▸ INFORMATION

..........

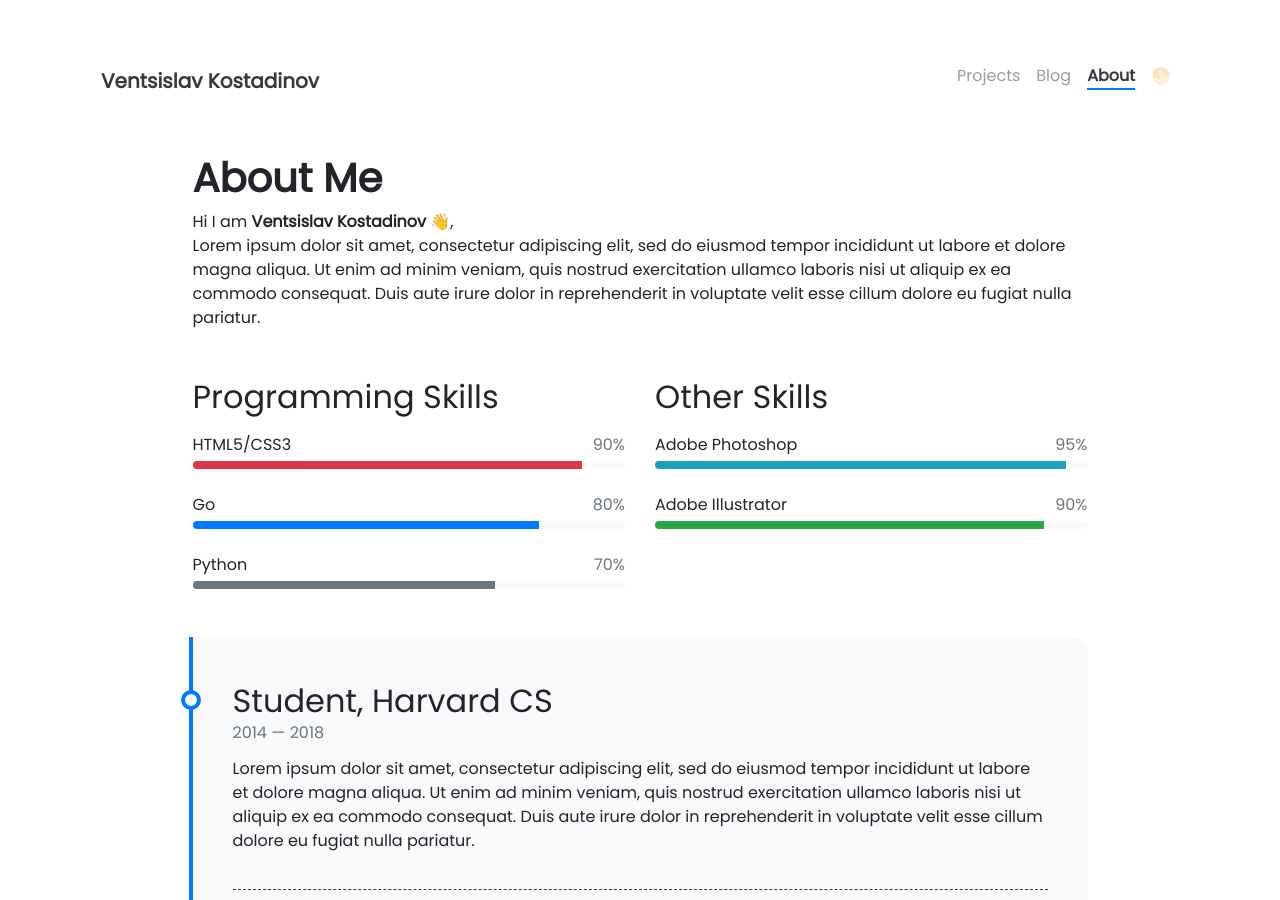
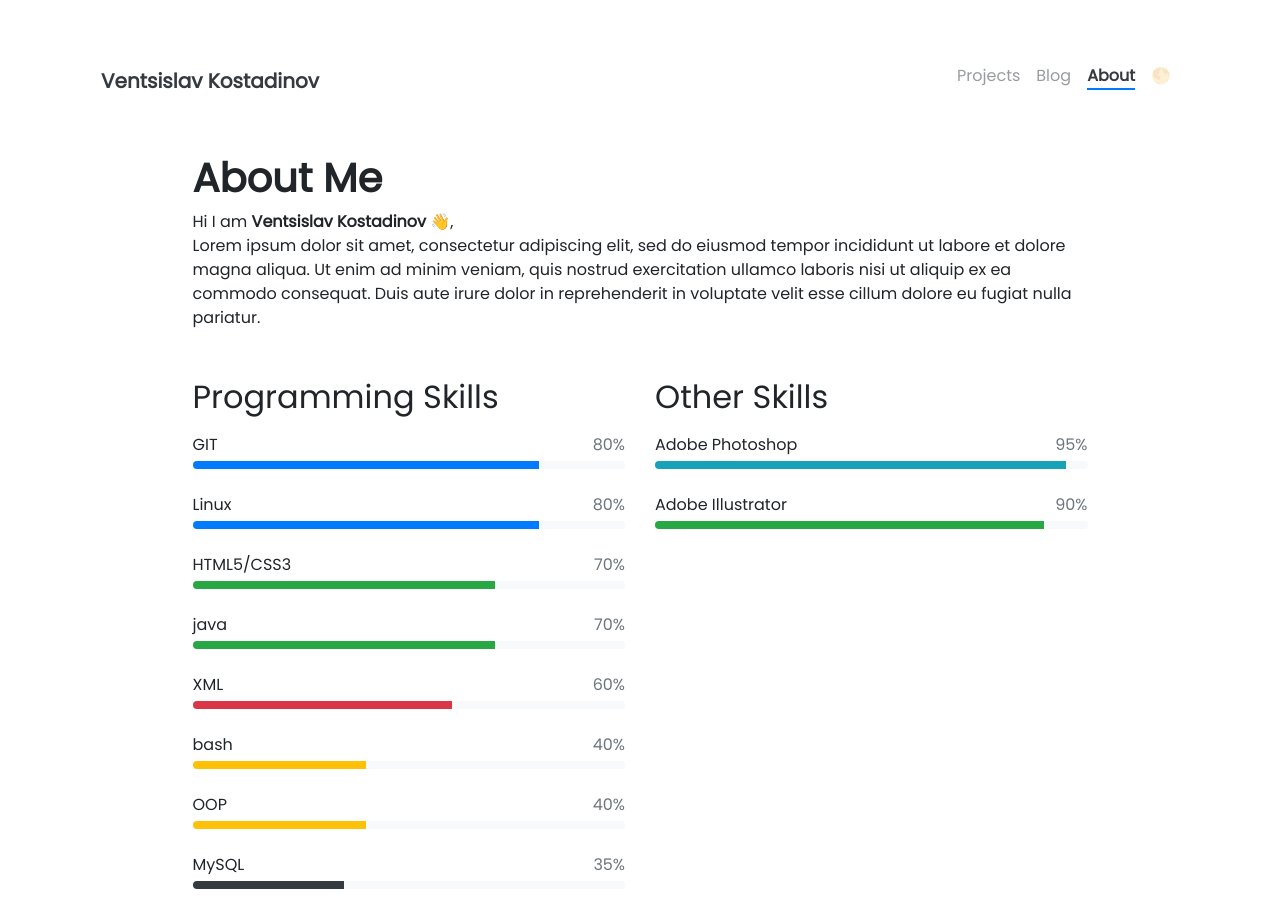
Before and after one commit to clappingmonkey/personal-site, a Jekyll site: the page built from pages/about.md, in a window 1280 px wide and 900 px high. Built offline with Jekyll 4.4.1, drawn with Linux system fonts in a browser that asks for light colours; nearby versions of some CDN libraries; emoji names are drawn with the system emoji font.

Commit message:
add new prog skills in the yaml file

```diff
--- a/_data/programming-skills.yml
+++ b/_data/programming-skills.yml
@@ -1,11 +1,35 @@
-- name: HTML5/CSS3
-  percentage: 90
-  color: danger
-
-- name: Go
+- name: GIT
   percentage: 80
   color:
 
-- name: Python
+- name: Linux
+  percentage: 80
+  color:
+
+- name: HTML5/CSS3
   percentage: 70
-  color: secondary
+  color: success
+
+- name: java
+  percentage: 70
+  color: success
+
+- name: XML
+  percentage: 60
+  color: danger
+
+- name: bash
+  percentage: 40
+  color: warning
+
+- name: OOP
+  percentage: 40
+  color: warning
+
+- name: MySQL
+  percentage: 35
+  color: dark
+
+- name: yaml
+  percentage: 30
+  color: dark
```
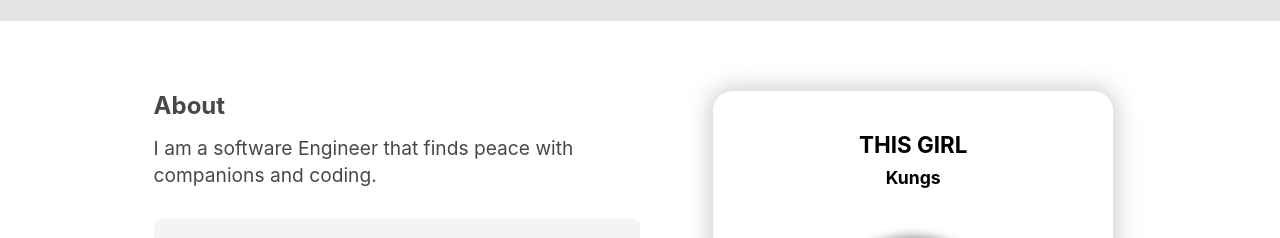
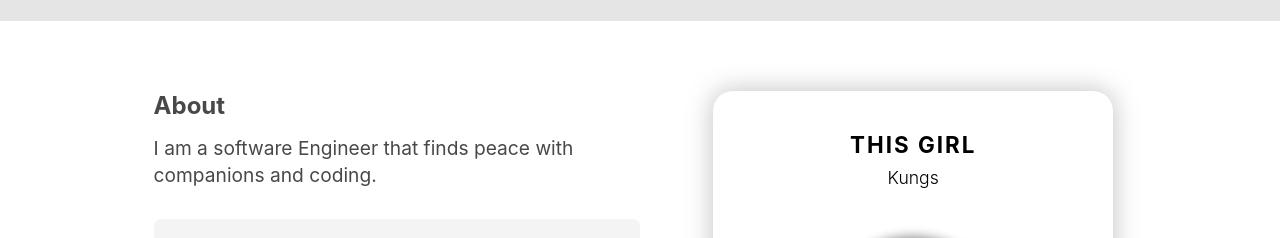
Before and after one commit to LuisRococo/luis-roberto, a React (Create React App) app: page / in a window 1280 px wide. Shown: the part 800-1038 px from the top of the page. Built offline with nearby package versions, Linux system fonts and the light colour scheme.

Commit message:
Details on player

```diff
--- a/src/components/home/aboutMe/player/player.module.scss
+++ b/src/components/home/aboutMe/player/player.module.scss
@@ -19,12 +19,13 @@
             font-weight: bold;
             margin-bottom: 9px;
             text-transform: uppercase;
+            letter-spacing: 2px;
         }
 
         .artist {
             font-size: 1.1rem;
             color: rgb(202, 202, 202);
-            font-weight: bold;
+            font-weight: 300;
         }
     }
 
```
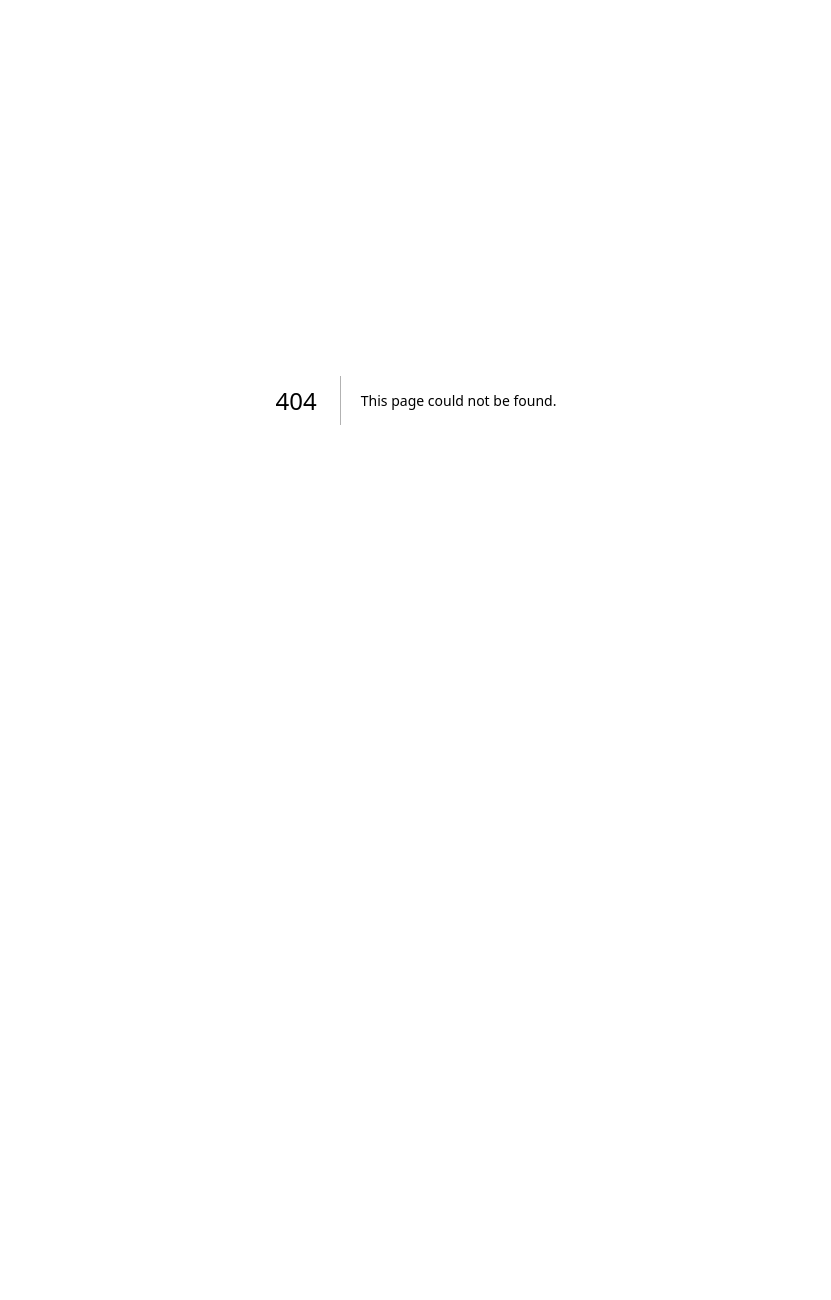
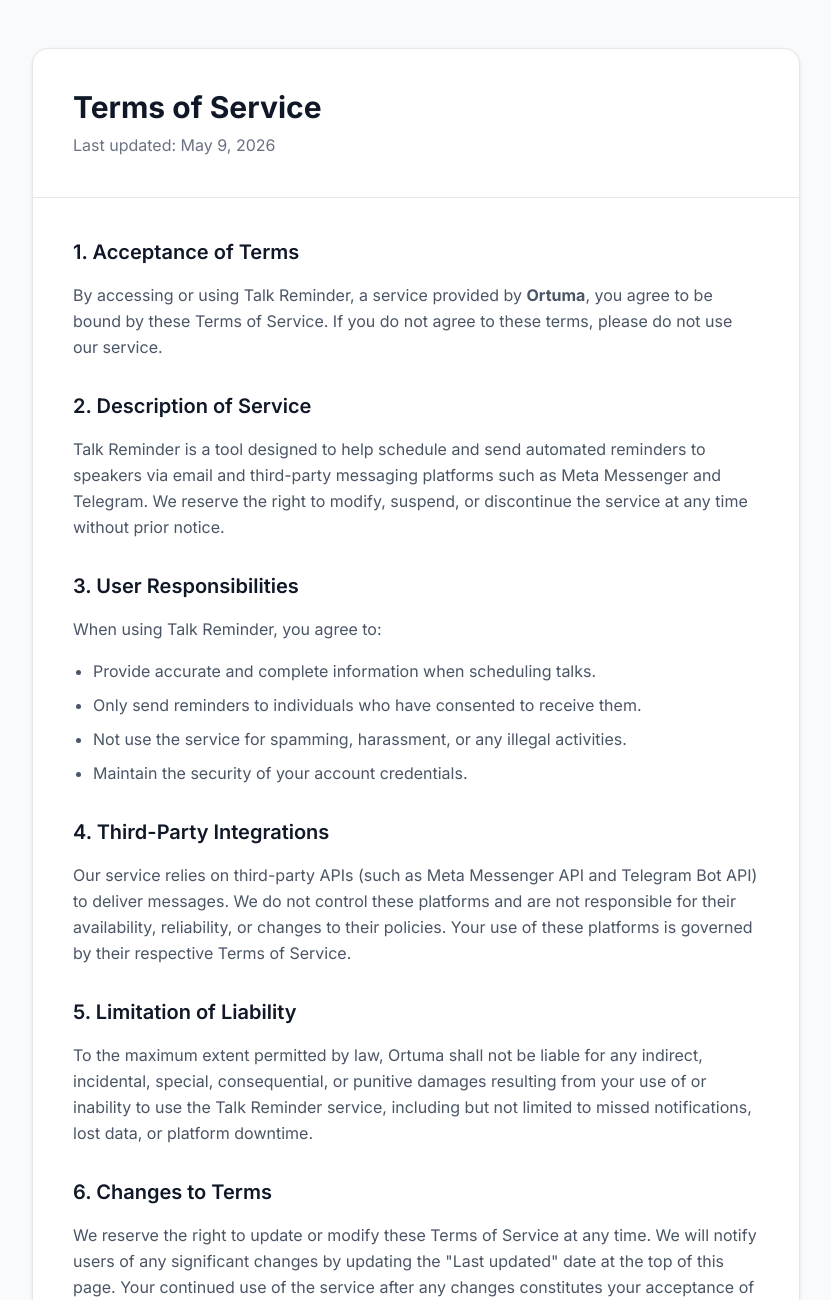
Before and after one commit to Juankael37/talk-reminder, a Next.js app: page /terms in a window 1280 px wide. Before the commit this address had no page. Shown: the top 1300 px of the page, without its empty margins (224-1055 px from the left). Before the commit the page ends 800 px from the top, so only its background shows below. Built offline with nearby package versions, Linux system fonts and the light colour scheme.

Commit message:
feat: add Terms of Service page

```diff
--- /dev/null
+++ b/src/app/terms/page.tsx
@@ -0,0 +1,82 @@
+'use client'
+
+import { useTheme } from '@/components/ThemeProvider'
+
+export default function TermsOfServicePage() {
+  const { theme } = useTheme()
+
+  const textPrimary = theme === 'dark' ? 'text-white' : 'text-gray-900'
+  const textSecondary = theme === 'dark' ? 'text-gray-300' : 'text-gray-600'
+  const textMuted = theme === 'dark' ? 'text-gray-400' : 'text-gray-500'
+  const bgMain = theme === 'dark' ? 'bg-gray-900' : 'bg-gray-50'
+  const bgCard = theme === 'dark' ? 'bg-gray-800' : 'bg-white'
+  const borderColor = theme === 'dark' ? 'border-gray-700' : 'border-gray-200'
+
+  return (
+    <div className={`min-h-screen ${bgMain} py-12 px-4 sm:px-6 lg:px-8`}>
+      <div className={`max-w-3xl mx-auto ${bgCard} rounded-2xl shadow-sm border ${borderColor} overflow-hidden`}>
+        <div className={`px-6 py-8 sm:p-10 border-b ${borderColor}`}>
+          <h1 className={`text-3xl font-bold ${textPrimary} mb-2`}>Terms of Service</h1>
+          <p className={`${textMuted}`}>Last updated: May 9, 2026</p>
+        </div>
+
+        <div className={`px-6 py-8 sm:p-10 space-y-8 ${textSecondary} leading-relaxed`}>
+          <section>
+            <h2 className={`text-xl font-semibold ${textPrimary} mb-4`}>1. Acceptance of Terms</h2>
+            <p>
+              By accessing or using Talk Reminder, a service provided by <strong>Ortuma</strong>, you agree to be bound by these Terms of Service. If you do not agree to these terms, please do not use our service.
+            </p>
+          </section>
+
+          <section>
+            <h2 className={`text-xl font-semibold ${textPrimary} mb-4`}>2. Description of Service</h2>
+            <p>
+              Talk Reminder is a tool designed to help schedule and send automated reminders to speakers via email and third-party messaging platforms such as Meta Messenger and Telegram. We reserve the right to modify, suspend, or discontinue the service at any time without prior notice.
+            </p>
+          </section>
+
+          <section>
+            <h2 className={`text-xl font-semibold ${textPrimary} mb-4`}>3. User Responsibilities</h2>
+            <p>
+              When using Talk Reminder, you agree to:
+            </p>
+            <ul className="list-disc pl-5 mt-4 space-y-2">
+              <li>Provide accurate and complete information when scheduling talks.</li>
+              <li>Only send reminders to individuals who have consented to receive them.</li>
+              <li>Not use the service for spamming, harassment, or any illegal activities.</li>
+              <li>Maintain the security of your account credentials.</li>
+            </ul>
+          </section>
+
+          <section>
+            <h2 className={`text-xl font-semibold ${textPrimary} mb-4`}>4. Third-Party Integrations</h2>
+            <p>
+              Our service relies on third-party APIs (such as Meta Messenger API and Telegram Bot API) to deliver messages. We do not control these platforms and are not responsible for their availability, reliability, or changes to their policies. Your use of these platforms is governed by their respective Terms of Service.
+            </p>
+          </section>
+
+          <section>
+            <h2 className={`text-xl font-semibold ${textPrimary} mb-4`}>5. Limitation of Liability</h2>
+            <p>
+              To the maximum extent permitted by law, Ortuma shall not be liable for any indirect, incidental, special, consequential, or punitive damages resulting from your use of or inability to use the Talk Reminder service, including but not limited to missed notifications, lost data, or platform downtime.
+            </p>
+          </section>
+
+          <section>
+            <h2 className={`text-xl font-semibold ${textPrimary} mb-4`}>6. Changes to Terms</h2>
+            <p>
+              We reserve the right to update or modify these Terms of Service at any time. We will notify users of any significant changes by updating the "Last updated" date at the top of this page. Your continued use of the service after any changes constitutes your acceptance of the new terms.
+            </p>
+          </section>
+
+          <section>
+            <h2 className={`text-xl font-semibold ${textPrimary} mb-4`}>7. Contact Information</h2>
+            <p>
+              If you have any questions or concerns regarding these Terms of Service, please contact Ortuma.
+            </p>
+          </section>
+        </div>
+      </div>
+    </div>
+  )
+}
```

..........

▸ GOAL OF THE EXERCISE
Among the lines above, show every one that contains the string "gray".

▸ RESULT OF THE TASK
+  const textPrimary = theme === 'dark' ? 'text-white' : 'text-gray-900'
+  const textSecondary = theme === 'dark' ? 'text-gray-300' : 'text-gray-600'
+  const textMuted = theme === 'dark' ? 'text-gray-400' : 'text-gray-500'
+  const bgMain = theme === 'dark' ? 'bg-gray-900' : 'bg-gray-50'
+  const bgCard = theme === 'dark' ? 'bg-gray-800' : 'bg-white'
+  const borderColor = theme === 'dark' ? 'border-gray-700' : 'border-gray-200'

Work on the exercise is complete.